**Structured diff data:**
*** Begin section ***

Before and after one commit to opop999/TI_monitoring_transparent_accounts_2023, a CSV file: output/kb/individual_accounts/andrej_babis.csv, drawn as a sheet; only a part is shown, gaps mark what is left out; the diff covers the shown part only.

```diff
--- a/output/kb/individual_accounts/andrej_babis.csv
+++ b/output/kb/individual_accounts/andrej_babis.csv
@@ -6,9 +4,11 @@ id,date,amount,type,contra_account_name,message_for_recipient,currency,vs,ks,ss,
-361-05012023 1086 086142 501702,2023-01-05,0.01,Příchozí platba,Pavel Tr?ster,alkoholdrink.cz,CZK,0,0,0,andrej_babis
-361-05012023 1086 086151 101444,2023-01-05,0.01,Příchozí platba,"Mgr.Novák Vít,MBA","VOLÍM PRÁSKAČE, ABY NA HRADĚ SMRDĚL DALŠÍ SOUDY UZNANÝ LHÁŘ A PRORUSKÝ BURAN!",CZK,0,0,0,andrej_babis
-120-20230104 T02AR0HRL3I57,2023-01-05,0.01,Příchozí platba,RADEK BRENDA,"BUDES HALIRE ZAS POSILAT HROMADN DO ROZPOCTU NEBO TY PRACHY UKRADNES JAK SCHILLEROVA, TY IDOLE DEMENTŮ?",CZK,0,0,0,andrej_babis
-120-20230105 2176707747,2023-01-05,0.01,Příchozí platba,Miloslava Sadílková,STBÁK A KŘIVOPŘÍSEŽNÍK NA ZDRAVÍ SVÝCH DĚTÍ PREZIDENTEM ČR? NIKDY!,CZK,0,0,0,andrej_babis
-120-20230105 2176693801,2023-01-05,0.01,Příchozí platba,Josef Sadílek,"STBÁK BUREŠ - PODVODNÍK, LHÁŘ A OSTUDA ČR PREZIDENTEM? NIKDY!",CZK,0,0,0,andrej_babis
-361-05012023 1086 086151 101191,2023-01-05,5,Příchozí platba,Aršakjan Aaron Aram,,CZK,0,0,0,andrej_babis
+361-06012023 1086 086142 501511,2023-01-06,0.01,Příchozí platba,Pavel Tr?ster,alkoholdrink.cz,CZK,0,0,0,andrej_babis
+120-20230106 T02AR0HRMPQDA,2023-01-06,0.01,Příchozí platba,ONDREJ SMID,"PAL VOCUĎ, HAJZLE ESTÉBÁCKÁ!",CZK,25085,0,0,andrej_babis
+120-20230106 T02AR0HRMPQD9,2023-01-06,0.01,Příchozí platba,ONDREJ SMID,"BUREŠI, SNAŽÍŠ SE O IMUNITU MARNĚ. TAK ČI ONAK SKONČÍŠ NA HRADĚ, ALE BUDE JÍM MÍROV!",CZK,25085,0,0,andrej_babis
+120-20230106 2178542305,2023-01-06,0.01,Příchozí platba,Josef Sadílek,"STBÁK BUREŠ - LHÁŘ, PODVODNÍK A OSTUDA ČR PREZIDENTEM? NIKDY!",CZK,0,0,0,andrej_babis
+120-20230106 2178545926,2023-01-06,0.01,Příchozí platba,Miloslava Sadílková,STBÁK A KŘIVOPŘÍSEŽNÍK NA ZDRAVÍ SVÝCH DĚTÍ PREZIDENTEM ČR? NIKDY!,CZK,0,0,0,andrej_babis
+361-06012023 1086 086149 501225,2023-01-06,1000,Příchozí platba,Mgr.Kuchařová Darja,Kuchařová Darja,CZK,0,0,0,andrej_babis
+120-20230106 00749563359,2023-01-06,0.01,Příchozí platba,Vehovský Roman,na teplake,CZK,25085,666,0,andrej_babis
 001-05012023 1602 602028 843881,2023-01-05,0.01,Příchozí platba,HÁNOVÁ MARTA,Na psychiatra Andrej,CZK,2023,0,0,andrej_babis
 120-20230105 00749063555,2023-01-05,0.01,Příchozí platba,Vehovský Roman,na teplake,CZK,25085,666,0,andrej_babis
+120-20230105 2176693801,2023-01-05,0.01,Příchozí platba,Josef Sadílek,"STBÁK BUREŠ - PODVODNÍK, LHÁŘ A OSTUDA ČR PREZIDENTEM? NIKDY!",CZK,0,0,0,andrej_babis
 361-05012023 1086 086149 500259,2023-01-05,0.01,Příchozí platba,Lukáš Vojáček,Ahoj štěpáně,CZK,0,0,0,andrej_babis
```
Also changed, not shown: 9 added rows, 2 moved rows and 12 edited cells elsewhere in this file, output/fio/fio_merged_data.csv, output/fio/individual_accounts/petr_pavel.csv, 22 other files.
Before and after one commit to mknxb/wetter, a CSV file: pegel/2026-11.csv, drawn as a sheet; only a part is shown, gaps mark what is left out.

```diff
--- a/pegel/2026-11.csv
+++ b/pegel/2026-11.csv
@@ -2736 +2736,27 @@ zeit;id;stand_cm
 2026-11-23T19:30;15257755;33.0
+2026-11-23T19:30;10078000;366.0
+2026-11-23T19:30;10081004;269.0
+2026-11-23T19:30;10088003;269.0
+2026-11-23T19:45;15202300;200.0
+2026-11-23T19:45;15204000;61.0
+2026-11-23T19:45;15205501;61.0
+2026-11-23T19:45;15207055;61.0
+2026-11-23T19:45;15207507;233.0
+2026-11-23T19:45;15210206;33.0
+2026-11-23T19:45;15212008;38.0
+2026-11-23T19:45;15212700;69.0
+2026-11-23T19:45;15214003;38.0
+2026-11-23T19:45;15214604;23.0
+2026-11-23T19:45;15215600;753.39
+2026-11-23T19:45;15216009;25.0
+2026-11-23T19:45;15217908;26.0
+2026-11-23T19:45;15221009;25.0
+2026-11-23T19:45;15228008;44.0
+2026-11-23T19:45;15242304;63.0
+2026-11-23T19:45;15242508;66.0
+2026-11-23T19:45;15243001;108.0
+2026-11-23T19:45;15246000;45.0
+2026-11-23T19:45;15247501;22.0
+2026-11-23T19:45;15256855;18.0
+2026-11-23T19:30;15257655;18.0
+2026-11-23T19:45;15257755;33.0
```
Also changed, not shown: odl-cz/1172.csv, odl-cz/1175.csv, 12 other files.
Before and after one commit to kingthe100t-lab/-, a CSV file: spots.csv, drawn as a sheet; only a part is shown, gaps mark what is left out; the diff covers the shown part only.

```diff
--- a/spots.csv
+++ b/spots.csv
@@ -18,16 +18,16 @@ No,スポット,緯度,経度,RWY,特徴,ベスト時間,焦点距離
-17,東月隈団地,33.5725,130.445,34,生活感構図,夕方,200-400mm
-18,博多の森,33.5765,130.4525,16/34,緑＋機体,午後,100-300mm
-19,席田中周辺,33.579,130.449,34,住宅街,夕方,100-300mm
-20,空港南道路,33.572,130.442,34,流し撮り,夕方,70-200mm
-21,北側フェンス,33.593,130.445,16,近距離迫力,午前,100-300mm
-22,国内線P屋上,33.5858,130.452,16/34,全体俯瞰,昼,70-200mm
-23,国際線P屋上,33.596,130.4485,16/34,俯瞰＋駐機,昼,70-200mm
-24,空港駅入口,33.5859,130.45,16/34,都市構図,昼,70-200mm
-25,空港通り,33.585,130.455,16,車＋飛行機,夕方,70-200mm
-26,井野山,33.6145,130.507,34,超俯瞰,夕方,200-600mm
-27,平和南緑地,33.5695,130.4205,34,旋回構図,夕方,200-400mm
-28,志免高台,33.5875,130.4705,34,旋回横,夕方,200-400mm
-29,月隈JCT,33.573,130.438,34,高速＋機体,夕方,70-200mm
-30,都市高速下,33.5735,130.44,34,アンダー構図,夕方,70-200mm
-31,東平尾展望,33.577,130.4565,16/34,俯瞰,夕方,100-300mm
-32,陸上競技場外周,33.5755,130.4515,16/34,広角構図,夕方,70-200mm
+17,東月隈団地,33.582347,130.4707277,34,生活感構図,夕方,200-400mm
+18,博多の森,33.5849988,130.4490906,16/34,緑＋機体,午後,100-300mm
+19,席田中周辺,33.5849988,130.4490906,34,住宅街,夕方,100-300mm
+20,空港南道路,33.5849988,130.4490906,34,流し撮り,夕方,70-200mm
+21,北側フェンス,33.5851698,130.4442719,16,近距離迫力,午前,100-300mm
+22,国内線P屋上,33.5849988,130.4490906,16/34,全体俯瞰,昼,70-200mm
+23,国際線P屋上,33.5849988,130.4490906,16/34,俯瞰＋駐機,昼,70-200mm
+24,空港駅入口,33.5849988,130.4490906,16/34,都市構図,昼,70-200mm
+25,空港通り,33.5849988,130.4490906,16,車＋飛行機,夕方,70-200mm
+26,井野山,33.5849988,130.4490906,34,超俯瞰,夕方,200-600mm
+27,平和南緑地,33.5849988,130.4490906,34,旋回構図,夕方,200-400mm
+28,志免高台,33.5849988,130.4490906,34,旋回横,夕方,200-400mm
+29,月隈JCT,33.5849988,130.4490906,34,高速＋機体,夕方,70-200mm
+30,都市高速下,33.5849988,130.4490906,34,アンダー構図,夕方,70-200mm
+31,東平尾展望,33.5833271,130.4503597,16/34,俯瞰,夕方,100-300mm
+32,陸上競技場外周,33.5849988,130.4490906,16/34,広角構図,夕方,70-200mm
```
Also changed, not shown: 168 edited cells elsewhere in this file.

*** End section ***

Scan the records for the word "pegel" and copy every line where it is found.

**Answer space:**
Before and after one commit to mknxb/wetter, a CSV file: pegel/2026-11.csv, drawn as a sheet; only a part is shown, gaps mark what is left out.
--- a/pegel/2026-11.csv
+++ b/pegel/2026-11.csv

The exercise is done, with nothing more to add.